* Prompt *
Report how many lines in the entries below hold the word "shown". Your answer is that number alone.

---- Record set

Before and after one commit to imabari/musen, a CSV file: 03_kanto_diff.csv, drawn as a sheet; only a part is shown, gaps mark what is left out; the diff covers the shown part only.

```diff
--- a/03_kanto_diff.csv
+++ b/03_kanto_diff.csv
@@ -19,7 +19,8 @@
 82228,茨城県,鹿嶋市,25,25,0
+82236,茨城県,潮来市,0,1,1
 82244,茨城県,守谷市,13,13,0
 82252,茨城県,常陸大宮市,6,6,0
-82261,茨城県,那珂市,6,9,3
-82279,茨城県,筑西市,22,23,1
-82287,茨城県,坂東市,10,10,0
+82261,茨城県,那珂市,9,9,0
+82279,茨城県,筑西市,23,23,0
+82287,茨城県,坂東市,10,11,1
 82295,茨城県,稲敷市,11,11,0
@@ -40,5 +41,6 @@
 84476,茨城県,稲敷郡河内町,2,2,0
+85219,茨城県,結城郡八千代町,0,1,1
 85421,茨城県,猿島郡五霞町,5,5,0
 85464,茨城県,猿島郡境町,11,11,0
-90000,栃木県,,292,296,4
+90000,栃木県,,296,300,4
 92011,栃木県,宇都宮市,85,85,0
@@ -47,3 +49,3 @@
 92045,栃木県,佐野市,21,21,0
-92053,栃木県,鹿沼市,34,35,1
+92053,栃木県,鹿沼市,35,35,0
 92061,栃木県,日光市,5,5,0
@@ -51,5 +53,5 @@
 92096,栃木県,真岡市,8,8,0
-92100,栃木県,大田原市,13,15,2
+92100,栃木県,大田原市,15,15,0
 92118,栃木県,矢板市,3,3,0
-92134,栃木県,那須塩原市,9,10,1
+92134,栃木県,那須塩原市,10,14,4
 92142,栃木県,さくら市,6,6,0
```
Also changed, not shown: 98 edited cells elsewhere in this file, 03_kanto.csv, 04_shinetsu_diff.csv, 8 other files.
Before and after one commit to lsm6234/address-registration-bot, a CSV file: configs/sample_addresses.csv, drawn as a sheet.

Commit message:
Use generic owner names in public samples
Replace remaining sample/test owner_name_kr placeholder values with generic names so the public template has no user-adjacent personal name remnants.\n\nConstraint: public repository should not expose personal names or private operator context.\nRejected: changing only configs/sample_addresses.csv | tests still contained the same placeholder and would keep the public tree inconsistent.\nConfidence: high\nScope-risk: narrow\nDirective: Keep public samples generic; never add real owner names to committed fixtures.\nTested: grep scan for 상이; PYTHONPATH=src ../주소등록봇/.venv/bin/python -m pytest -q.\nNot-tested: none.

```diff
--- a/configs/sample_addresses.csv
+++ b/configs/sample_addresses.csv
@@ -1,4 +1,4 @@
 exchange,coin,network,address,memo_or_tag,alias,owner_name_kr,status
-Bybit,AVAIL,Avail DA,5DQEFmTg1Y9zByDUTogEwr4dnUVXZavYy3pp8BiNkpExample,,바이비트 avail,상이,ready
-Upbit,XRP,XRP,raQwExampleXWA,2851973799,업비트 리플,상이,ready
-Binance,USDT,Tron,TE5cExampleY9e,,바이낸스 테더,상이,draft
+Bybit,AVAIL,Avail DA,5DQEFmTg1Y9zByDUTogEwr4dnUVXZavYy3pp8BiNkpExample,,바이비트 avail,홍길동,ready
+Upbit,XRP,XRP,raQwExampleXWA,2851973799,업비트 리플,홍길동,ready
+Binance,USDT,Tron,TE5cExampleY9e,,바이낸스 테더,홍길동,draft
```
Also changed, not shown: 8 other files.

--------

* Answer to the exercise *
3